Donald Trump Saw His Latest Indictment Coming (And He's Not Backing Down)

Donald Trump likely has a long way to go before he's able to put his current legal woes behind him now that he's been indicted — for a third time.

The next few months are crucial for Trump if he plans to run a successful presidential campaign. And while the 2024 election could very well result in him reclaiming the title of president in January 2025, much to the dismay of his detractors, the journey to get there will be anything be easy. Or simple. Aside from the fact that he made history as the sole president to have been impeached on two separate occasions, per PBS, he also has a mountain of legal troubles, which are making a potential second term an uphill battle.

In June, Trump was indicted for hoarding sensitive government documents. That same month, the charges resulted in Trump becoming the second-ever president to get arrested. According to NPR, former President Ulysses S. Grant was actually the first commander-in-chief to get arrested... although his crime of riding in a horse-drawn carriage that was speeding wasn't nearly as scandalous. Once again, Trump's legal problems continue to stack up, as he's now on the unwanted end of another federal investigation.

Donald Trump allegedly spread falsehoods in an effort to overturn election results

Per ABC News, Donald Trump's alleged attempt to meddle in the 2020 presidential election results continues to cause him problems. In July, Trump was notified by Special Counsel Jack Smith that he was looking into his role in the matter. Per the outlet, Smith delivered Trump's legal team a target letter, which serves as a warning of possible indictment. Now, Trump has officially been indicted on four counts in connection with his plot to overturn the results leading up to January 6, 2021. Federal prosecutors said the former president "was determined to remain in power" after losing the 2020 election to Joe Biden, according to CNN.

"So for more than two months following election day on November 3, 2020, the defendant spread lies that there had been outcome-determinative fraud in the election and that he had actually won," the indictment reads. Although Trump was aware of said falsehoods, he "disseminated them anyway — to make his knowingly false claims appear legitimate, create an intense atmosphere of mistrust and anger, and erode public faith in the administration of the election." Six unnamed co-conspirators were also included in Smith's probe.

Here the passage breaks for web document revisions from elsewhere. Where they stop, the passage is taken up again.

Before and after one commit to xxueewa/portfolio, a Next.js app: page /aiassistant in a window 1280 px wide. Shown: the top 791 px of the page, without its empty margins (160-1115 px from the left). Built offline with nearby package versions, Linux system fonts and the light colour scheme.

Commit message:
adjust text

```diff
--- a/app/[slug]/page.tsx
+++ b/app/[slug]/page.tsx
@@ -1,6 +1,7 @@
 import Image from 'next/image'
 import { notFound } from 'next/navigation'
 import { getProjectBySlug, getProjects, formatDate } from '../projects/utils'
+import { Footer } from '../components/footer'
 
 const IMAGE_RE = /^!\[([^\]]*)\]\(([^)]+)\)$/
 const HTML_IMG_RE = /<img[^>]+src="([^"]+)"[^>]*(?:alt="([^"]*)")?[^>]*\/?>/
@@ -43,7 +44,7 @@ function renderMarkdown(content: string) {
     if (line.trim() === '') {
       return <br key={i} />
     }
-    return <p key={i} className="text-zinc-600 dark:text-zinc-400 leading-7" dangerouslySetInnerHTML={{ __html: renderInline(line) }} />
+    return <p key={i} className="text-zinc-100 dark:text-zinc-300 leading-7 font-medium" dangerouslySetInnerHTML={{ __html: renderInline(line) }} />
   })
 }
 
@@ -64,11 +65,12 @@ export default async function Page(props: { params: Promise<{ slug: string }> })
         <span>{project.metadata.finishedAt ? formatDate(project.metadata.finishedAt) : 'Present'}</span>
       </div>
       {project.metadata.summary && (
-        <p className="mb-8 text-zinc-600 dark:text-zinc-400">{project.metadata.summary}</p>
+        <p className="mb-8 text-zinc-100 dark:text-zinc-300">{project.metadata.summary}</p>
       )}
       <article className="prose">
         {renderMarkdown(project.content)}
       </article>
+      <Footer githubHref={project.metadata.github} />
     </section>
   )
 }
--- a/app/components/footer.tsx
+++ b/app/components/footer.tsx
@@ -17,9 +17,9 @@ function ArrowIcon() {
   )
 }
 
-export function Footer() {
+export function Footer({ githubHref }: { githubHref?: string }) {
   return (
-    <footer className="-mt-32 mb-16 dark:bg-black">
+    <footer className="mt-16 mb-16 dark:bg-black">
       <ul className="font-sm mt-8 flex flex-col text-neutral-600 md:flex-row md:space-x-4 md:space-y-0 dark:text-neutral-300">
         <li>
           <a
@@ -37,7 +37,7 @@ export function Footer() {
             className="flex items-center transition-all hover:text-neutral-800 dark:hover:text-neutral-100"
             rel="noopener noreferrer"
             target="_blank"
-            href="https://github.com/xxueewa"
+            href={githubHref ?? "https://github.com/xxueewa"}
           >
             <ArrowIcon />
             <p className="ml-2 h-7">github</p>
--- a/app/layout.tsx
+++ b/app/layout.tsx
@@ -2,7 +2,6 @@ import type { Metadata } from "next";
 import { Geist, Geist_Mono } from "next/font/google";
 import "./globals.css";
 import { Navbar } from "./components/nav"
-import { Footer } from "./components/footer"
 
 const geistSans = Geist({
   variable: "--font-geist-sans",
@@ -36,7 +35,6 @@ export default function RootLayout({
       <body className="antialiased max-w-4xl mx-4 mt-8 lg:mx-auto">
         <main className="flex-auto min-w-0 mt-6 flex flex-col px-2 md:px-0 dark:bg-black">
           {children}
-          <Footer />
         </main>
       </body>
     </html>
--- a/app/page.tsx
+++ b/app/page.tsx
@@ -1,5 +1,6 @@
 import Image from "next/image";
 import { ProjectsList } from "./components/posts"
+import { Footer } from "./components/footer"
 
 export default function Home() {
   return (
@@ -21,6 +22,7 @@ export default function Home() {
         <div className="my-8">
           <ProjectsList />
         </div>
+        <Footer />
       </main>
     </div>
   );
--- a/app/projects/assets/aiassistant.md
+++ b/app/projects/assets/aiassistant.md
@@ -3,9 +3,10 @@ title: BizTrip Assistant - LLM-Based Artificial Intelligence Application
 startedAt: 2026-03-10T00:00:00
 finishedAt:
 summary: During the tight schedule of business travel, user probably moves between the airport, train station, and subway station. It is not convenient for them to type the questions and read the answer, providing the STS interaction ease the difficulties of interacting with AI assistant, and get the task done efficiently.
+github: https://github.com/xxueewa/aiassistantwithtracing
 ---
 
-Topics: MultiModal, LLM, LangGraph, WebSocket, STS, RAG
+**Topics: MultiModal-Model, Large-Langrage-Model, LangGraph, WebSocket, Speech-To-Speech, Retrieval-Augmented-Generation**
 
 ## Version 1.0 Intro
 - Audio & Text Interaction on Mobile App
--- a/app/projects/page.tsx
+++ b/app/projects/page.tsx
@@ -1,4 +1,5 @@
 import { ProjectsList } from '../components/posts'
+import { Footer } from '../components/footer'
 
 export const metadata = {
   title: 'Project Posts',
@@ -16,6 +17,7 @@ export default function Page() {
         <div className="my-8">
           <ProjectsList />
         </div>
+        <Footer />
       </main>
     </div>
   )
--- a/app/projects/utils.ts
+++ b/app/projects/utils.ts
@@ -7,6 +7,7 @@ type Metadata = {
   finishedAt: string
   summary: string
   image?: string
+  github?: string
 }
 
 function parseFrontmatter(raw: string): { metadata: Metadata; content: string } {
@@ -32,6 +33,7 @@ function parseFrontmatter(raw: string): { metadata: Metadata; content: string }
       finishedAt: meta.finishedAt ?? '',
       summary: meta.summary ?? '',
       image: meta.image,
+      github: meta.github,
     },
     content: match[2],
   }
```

Trump's campaign was quick to respond to the news. "This is nothing more than the latest corrupt chapter in the continued pathetic attempt by the Biden Crime Family and their weaponized Department of Justice to interfere with the 2024 Presidential Election, in which President Trump is the undisputed frontrunner, and leading by substantial margins," the campaign stated (via The Guardian). They added that these "un-American witch hunts will fail and President Trump will be re-elected..."